Res Publica 23 (1):23-42 (2017)

Authors
Kevin Vallier
Bowling Green State University
Abstract
Stephen Darwall’s moral theory explains moral obligation by appealing to a “second-person” standpoint where persons use second-person reasons to hold one another accountable for their moral behavior. However, Darwall claims obligations obtain if and only if hypothetical persons endorse them, despite tying the second-person standpoint to our real-world moral practices. Focus on hypothetical persons renders critical elements of his account obscure. I solve this problem by distinguishing two ideas quietly working in tandem, the hypothetical endorsement of moral norms and the hypothetical recognition of these norms. Hypothetical endorsement is a plausible source of normativity; hypothetical recognition is not. A more plausible account of second-person normativity must combine hypothetical endorsement with actual recognition. I term these alternative conceptions justification and easy publication. To combine justification and easy publication in an account of moral obligation, second-person normativity should be applied first to rules. Following other moral philosophers, I introduce the concept of a “social-moral” rule into an account of moral obligation. Social-moral rules acquire normative force when they are justified for and easily published by the relevant moral community. I conclude that a rule-centric account of second-personality is superior to Darwall’s reason-centric account.
Keywords Normative reasons  Second-person reasons  Moral rules  Darwall
Categories (categorize this paper)
ISBN(s)
DOI 10.1007/s11158-015-9305-y
Options
Edit this record
Mark as duplicate
Export citation
Find it on Scholar
Request removal from index
Revision history

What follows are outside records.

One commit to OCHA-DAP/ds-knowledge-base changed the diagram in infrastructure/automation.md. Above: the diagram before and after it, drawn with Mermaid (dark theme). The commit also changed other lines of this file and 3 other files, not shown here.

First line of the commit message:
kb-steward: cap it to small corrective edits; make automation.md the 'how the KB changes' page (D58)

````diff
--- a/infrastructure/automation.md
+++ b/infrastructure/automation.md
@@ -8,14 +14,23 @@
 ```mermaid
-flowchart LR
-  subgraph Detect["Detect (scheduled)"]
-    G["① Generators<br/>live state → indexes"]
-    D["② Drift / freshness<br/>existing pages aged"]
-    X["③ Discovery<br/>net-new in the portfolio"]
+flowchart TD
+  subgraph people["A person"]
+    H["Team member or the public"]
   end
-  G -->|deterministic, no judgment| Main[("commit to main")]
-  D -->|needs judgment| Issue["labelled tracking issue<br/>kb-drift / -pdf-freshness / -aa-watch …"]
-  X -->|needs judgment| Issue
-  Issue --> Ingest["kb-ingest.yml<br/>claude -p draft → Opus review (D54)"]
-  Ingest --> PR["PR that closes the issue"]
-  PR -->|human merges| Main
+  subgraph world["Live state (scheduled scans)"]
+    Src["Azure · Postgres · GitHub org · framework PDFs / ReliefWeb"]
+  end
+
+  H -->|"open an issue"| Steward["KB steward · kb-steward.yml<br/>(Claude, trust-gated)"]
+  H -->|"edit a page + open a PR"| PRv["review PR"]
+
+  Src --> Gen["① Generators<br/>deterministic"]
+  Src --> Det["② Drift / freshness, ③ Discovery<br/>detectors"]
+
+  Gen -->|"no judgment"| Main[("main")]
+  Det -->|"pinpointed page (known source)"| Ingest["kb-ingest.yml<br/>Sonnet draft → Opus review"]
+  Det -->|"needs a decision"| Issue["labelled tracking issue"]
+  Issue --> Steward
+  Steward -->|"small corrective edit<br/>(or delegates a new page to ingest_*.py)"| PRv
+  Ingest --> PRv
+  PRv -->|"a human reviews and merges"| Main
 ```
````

Download options

PhilArchive copy


Upload a copy of this paper     Check publisher's policy     Papers currently archived: 65,537
External links

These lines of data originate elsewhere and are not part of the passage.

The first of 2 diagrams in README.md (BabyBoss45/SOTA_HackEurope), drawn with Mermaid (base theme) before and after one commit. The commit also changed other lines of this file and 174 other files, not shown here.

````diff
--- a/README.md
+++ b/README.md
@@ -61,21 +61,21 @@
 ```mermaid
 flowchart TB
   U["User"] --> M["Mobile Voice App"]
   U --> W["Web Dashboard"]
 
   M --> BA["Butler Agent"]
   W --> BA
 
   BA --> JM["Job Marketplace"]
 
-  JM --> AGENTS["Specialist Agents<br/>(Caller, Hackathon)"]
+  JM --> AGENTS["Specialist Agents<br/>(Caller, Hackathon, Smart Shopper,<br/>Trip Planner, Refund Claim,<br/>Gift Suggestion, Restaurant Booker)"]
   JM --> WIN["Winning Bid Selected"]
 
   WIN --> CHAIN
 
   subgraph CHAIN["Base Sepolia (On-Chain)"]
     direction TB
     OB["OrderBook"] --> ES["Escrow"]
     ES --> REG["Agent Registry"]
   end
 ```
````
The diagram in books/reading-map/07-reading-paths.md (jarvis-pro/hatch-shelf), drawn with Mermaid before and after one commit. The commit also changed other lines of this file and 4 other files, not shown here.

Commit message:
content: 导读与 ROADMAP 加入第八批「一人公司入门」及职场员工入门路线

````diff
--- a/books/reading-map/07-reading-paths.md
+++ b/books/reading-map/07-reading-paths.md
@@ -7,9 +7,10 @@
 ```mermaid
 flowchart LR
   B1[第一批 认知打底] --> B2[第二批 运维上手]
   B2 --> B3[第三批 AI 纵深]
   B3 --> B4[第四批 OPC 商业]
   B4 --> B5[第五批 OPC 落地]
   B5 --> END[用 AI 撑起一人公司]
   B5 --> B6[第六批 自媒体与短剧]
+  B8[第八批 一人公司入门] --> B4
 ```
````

Setup an account with your affiliations in order to access resources via your University's proxy server
Configure custom proxy (use this if your affiliation does not provide a proxy)
Through your library

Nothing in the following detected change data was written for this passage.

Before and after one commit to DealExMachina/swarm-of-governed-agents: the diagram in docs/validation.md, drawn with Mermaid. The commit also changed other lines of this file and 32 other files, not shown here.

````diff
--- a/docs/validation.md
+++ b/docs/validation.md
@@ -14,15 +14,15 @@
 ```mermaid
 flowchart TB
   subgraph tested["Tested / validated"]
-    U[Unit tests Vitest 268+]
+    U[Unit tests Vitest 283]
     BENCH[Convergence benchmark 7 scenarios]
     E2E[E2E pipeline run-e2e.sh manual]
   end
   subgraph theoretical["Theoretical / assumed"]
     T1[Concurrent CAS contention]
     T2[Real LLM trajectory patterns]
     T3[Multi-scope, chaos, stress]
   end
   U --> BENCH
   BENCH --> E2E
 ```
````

References found in this work BETA

What We Owe to Each Other.Thomas Scanlon - 1998 - Belknap Press of Harvard University Press.
The Concept of Law.Hla Hart - 1961 - Oxford University Press.
Theory of Knowledge.Roderick Milton Chisholm - 1966 - Englewood Cliffs, NJ, USA: Englewood Cliffs, N.J., Prentice-Hall.

View all 21 references / Add more references

Citations of this work BETA

No citations found.

Add more citations

Similar books and articles

Moral Testimony and its Authority.Philip Nickel - 2001 - Ethical Theory and Moral Practice 4 (3):253-266.
The Moral Obligations of Trust.Paul Faulkner - 2014 - Philosophical Explorations 17 (3):332-345.
Normativity and Interpersonal Reasons.Ken O'Day - 1998 - Ethical Theory and Moral Practice 1 (1):61-87.
Moral Normativity.Eric Vogelstein - 2013 - Philosophical Studies 165 (3):1083-1095.
Moral Dilemmas and Virtues.Robert Barrington Butcher - 1992 - Dissertation, The University of Western Ontario (Canada)
Moral Obligation: Form and Substance.Stephen Darwall - 2010 - Proceedings of the Aristotelian Society 110 (1pt1):31-46.
Moral Accountability.Marina Oshana - 2004 - Philosophical Topics 32 (1/2):255-274.
Morality, Reasons, and Sentiments.Eric Vogelstein - 2011 - Philosophical Studies 155 (3):421-432.
Pro-Tanto Obligations and Ceteris-Paribus Rules.Danny Frederick - 2015 - Journal of Moral Philosophy 12 (3):255-266.

Analytics

Added to PP index
2015-12-25

Total views
56 ( #194,547 of 2,461,450 )

Recent downloads (6 months)
4 ( #178,452 of 2,461,450 )

How can I increase my downloads?

Downloads

My notes